Next to the car park is Harrow Road Pavilion, which is the meeting point for the parkrun. Here you'll find the registration desk, the bicycle racks, the toilets and the cafe. So after a recce of the course, I returned to the pavilion to listen to the pre-run briefing, after which we were all walked across to the start line.
Something that really impressed me was how intergrated the parkrun is in the fabric of the park. As you can see in the photo above, the start line has a proper permanent wooden start post. Plus the course is fully way-marked with directional arrows on wooden posts. For the purpose of the parkrun, the volunteer team had also attached the standard parkrun direction arrows to the posts.
The run starts on open grass and follows the perimeter of the sports pitches, which are overlooked by two extremely imposing run-down tower blocks. After a few hundred metres the course takes you away from the open area and into 'The Avenues', which is fairly wide and the surface changes to be more trail-like.
After 400 metres or so there is another change of direction when the course turns left for a loop around a pond (but I didn't see any water on the day I ran here) which is within the forest and I felt like I was running through trails in the countryside. Here the trail narrows and it's single file for a few hundred metres. According to Google maps there is also burial ground here, but I didn't spot anything.
Once the loop of the pond has been completed the course goes back along part of the 'The Avenues' before turning left along a short stretch of tarmac path. 20 metres or so later the surface returns to trail as you pick up a path that runs along the back of what seems like some nice houses - be careful here because this path is also used as an access road to the garages at the rear of the houses.
At the end of the path the course does a little shimy and delivers you back onto the grass playing fields.
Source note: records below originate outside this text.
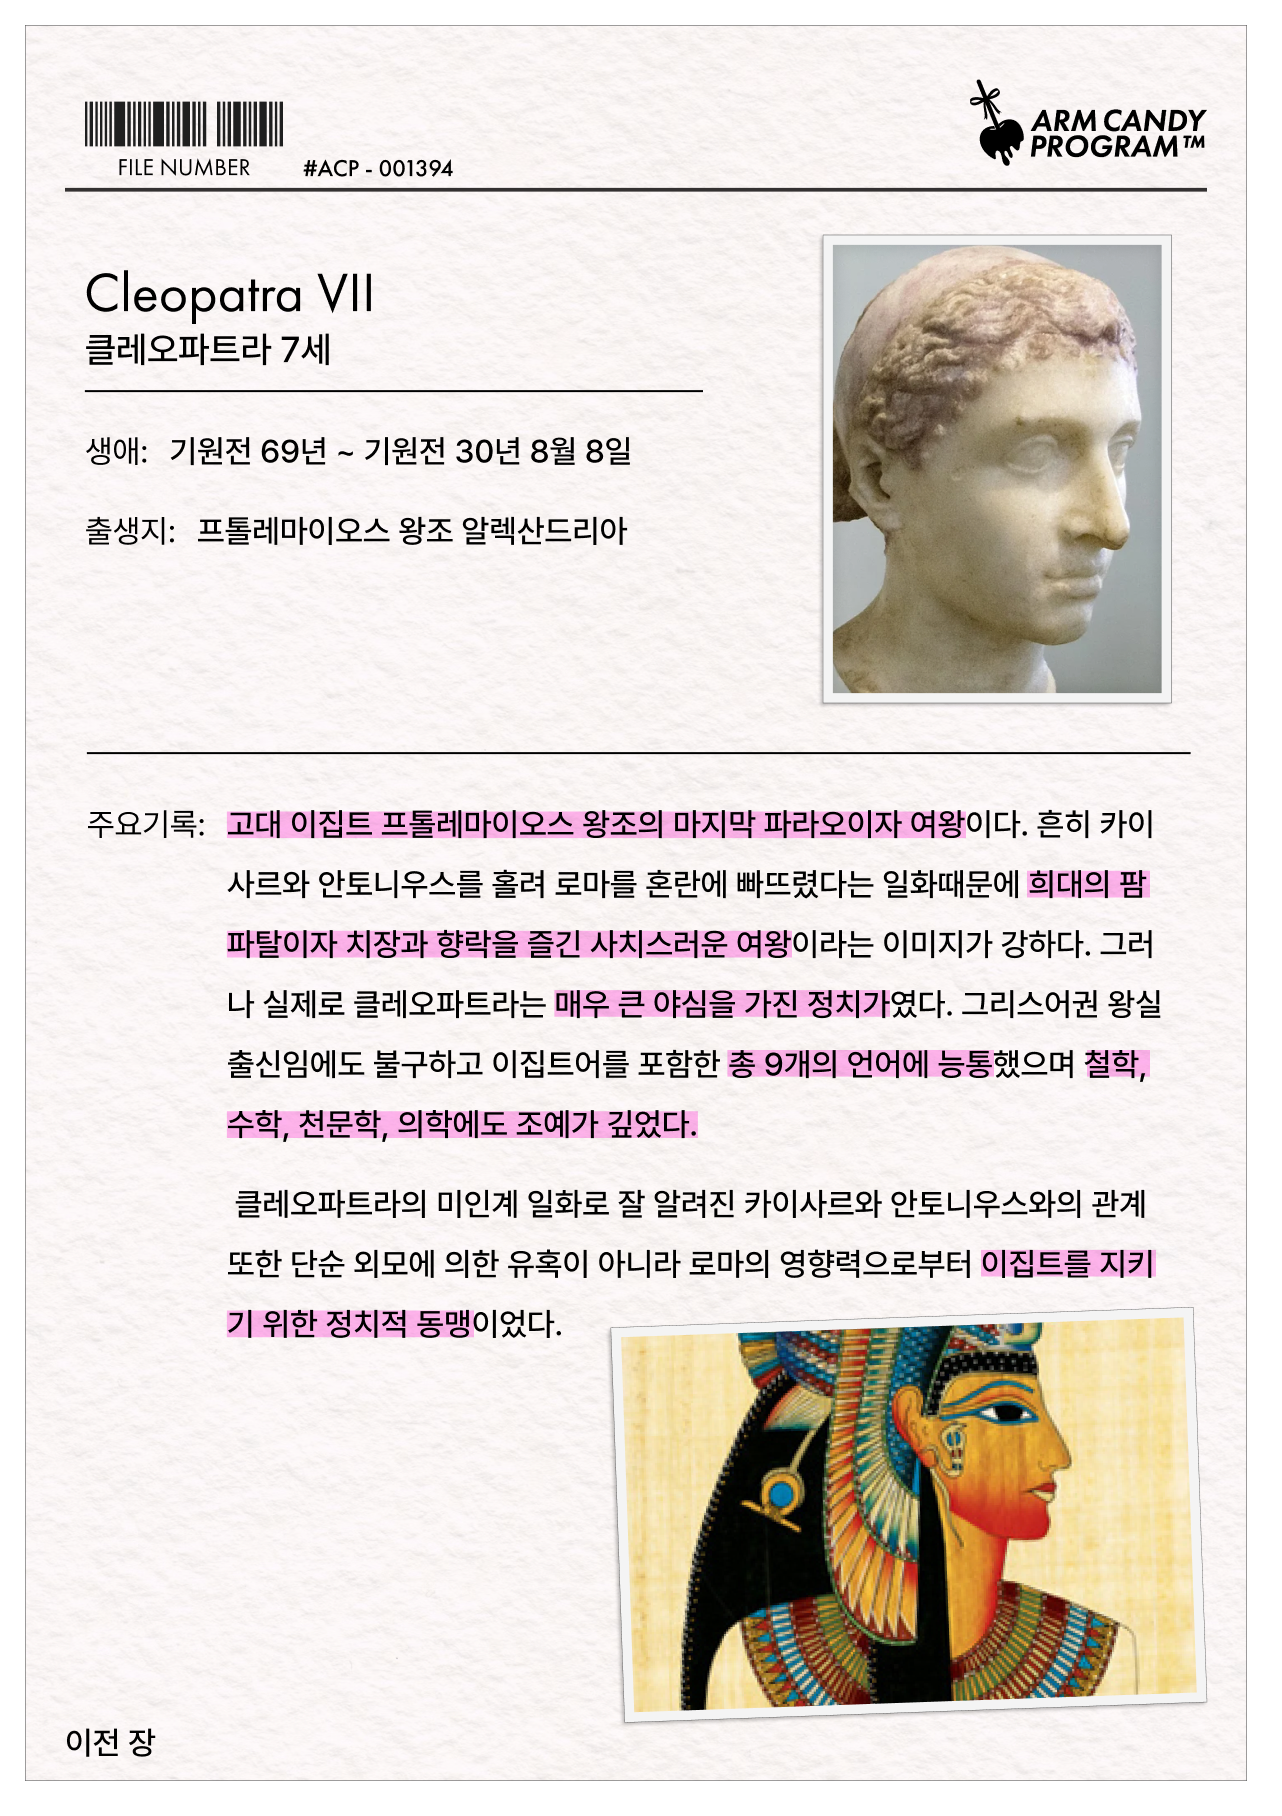
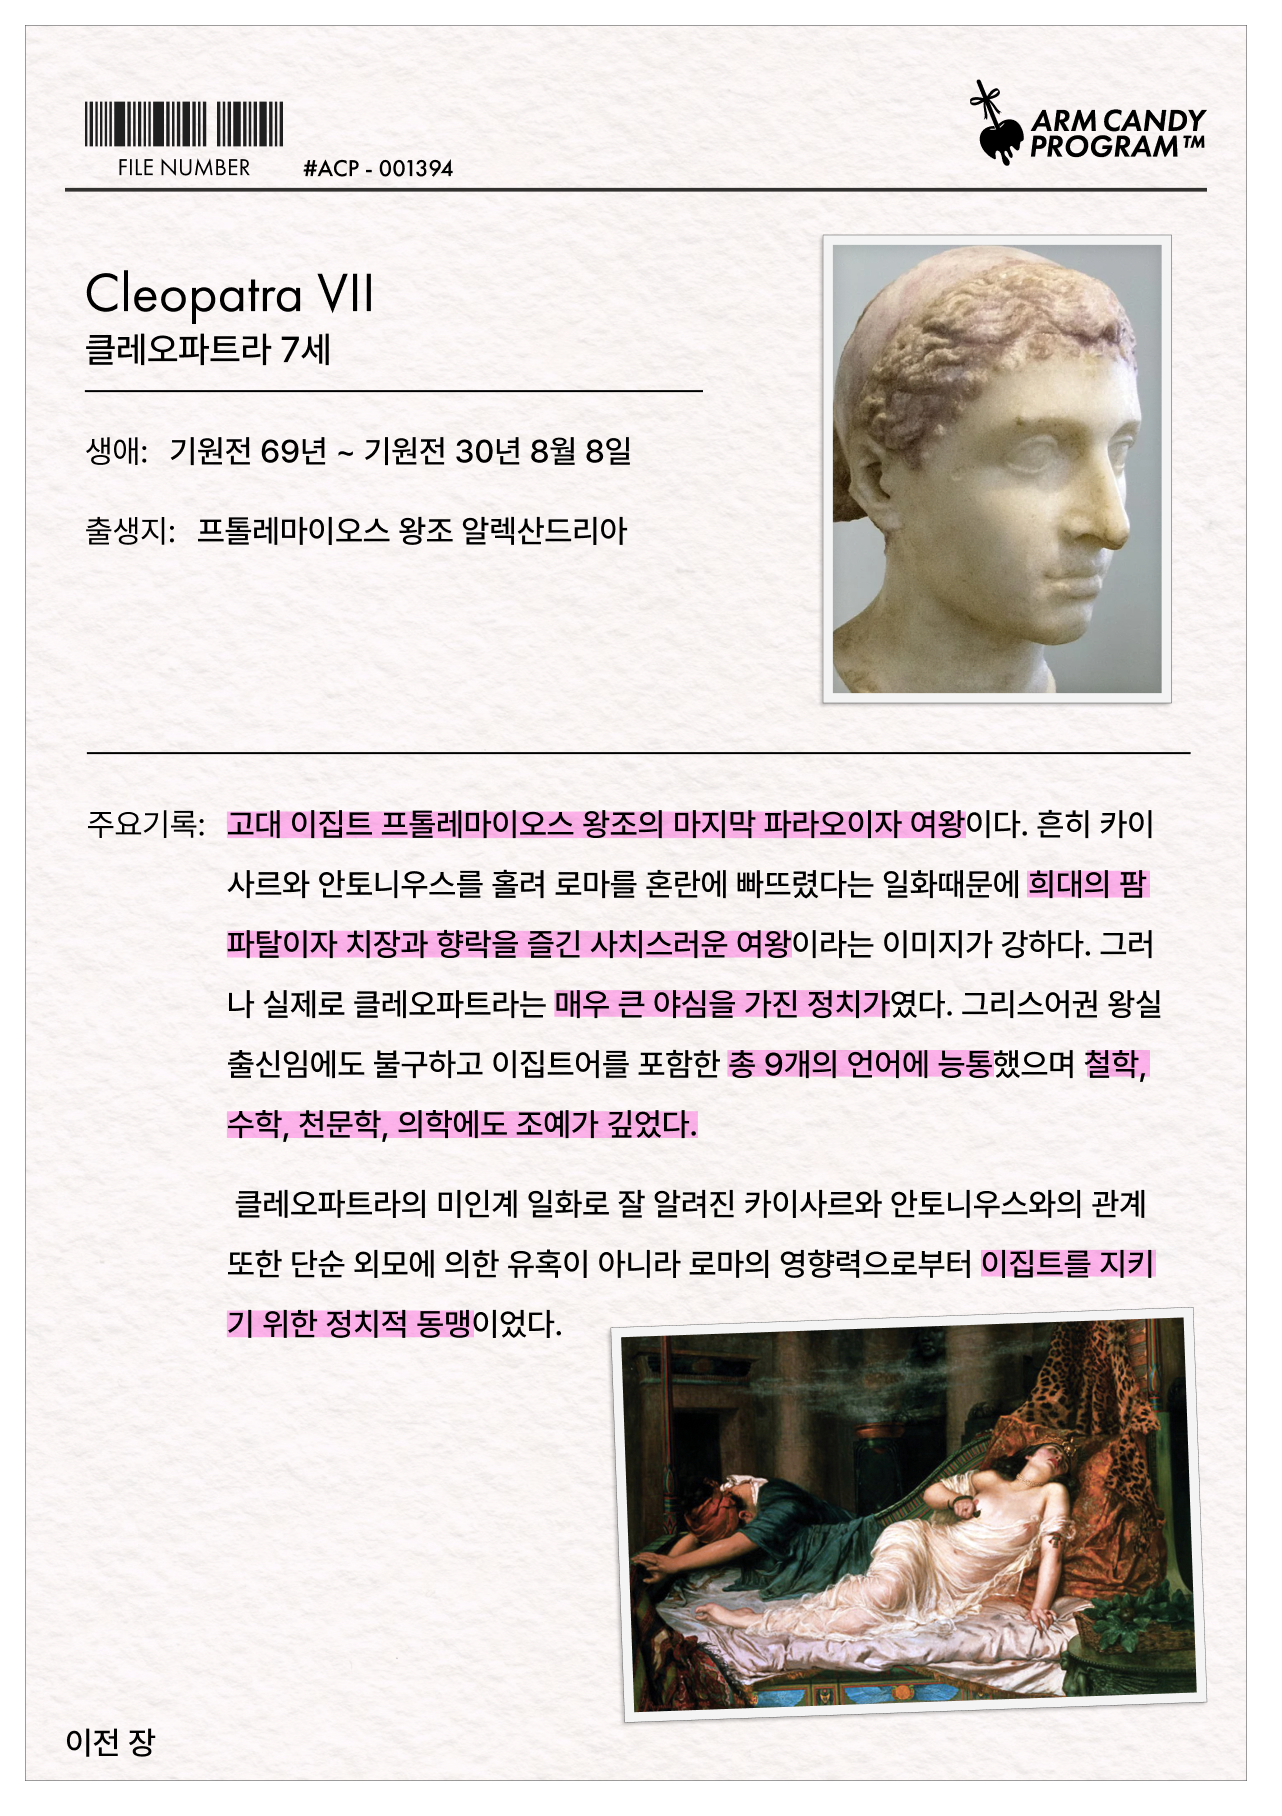
인물 페이지 카드 추가/교체, 미사용 사탕 커서 이미지 삭제
- 왕실·사회: 정난정(1장 오른쪽), 마리 앙투아네트(2장 왼쪽), 엘리자베트(2장 오른쪽) 추가
- 종교·문화: 잔 다르크(2장 왼쪽), 막달레나 마리아(2장 오른쪽, 다음 장 -> 정치·권력 첫 페이지) 추가
- 정치·권력: 클레오파트라 카드를 Figma 최신본으로 교체
- 사용하지 않는 사탕 커서 이미지(cursor.png, cursor@2x.png) 삭제

Changed region(s): [[0.468, 0.7093, 0.936, 0.9559]]

diff --git a/folder-women-people-royal-2.html b/folder-women-people-royal-2.html
@@ -58,18 +58,26 @@
         <span>정치·권력</span>
       </a>
 
-      <!-- 파일 카드: 마더스 리틀 헬퍼 (약물·화학적 통제 2페이지 왼쪽) -->
+      <!-- 파일 카드: 왼쪽 마리 앙투아네트(Figma 2602:691) -->
       <div class="file-card-flat-wrap file-card-flat-wrap--placeholder-left">
-        <!-- 설명 종이(카드) 이미지 삭제. 위치/크기는 이 래퍼의 CSS(.file-card-flat-wrap--*)에 그대로 남겨 둠. 원래 이미지: images/folder-women-drugchem/card-mothershelper@2x.png (alt: 마더스 리틀 헬퍼 자료 카드) -->
+        <img
+          class="file-card-flat"
+          src="images/folder-women-people-royal/card-marie-antoinette@2x.png?v=2"
+          alt="마리 앙투아네트 자료 카드"
+        />
         <a
           class="page-turn page-turn--prev"
           href="folder-women-people-royal.html"
           aria-label="이전 장"
         ></a>
       </div>
-      <!-- 파일 카드: 데포-프로베라 (약물·화학적 통제 2페이지 오른쪽, 다음 장 → 처벌·강제 첫 페이지) -->
+      <!-- 파일 카드: 오른쪽 엘리자베트(Figma 2610:229). 카드에 '다음 장' 글자가 있지만 이 뒤에 이어지는 페이지가 아직 없어서 링크는 없음 -->
       <div class="file-card-flat-wrap file-card-flat-wrap--placeholder-right">
-        <!-- 설명 종이(카드) 이미지 삭제. 위치/크기는 이 래퍼의 CSS(.file-card-flat-wrap--*)에 그대로 남겨 둠. 원래 이미지: images/folder-women-drugchem/card-provera@2x.png (alt: 데포-프로베라 자료 카드) -->
+        <img
+          class="file-card-flat"
+          src="images/folder-women-people-royal/card-elisabeth@2x.png"
+          alt="엘리자베트 자료 카드"
+        />
       </div>
 
     </div>

diff --git a/folder-women-people-religion-2.html b/folder-women-people-religion-2.html
@@ -71,9 +71,13 @@
           <span>종교·문화</span>
         </a>
 
-        <!-- 파일 카드: 여성 할례 / 유방 다람질 (신체 변형 2페이지, 1페이지와 같은 설정) -->
+        <!-- 파일 카드: 왼쪽 잔 다르크(Figma 2602:1007) / 오른쪽 막달레나 마리아(Figma 2609:157) -->
         <div class="file-card-flat-wrap file-card-flat-wrap--fgm">
-          <!-- 설명 종이(카드) 이미지 삭제. 위치/크기는 이 래퍼의 CSS(.file-card-flat-wrap--*)에 그대로 남겨 둠. 원래 이미지: images/folder-women-bodymod/card-fgm@2x.png (alt: 여성 할례 자료 카드) -->
+          <img
+            class="file-card-flat"
+            src="images/folder-women-people-religion/card-jeanne-darc@2x.png"
+            alt="잔 다르크 자료 카드"
+          />
           <a
             class="page-turn page-turn--prev"
             href="folder-women-people-religion.html"
@@ -81,7 +85,12 @@
           ></a>
         </div>
         <div class="file-card-flat-wrap file-card-flat-wrap--breastironing">
-          <!-- 설명 종이(카드) 이미지 삭제. 위치/크기는 이 래퍼의 CSS(.file-card-flat-wrap--*)에 그대로 남겨 둠. 원래 이미지: images/folder-women-bodymod/card-breastironing@2x.png (alt: 유방 다람질 자료 카드) -->
+          <img
+            class="file-card-flat"
+            src="images/folder-women-people-religion/card-mary-magdalene@2x.png"
+            alt="막달레나 마리아 자료 카드"
+          />
+          <!-- 카드에 찍힌 '다음 장' 글자 위의 클릭 영역: 정치·권력 첫 페이지로 -->
           <a
             class="page-turn page-turn--next"
             href="folder-women-people-politics.html"

diff --git a/folder-women-people-royal.html b/folder-women-people-royal.html
@@ -58,7 +58,7 @@
         <span>정치·권력</span>
       </a>
 
-      <!-- 파일 카드: 왼쪽 장희빈(Figma 2585:275) / 오른쪽은 아직 비어 있음 (위치만 유지) -->
+      <!-- 파일 카드: 왼쪽 장희빈(Figma 2585:275) / 오른쪽 정난정(Figma 2602:623) -->
       <div class="file-card-flat-wrap file-card-flat-wrap--placeholder-left">
         <img
           class="file-card-flat"
@@ -72,7 +72,11 @@
         ></a>
       </div>
       <div class="file-card-flat-wrap file-card-flat-wrap--placeholder-right">
-        <!-- 설명 종이(카드) 이미지 삭제. 위치/크기는 이 래퍼의 CSS(.file-card-flat-wrap--*)에 그대로 남겨 둠. 원래 이미지: images/folder-women-drugchem/card-belladonna@2x.png (alt: 벨라도나 안약 자료 카드) -->
+        <img
+          class="file-card-flat"
+          src="images/folder-women-people-royal/card-jeongnanjeong@2x.png"
+          alt="정난정 자료 카드"
+        />
         <a
           class="page-turn page-turn--next"
           href="folder-women-people-royal-2.html"

diff --git a/folder-women-people-politics.html b/folder-women-people-politics.html
@@ -62,7 +62,7 @@
       <div class="file-card-flat-wrap file-card-flat-wrap--virginity">
         <img
           class="file-card-flat"
-          src="images/folder-women-people-politics/card-cleopatra@2x.png?v=2"
+          src="images/folder-women-people-politics/card-cleopatra@2x.png?v=3"
           alt="클레오파트라 7세 자료 카드"
         />
         <!-- 카드에 찍힌 '이전 장' 글자 위의 클릭 영역: 앞 챕터(종교·문화)의 마지막 장으로 -->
You then follow the perimeter until you arrive back at the start area. That's 2.5km done, just one more identical lap and you can cross the finish line (again, it's marked by a proper wooden post).
As the name suggests, the course is completely flat. You could get round with a buggy but there are some points around the pond where the path is exremely narrow and uneven so I would proceed with caution at this point. It's worth looking out for obstacles as I witnessed a runner in front of me tumble head over heals when his foot caught a branch that had fallen onto the path and was obscured from view by some longer grass.
It's also worth pointing out that at the time of writing the official course map is not 100% correct as it does not show the turn onto the tarmac path and route along the access road - instead it suggests that you come back out onto the open grass area much earlier than you actually do.
Wanstead Flats parkrun is definitely a place of extremes - the poverty stricken tower blocks on one side and the rather nice looking houses on the other, and also the London location with countryside feel to the course.
I thoroughly enjoyed it and would defintely put this on the list of parkruns to return to. I'd also add that this course will be a huge amount of fun when the weather turns and it gets muddy!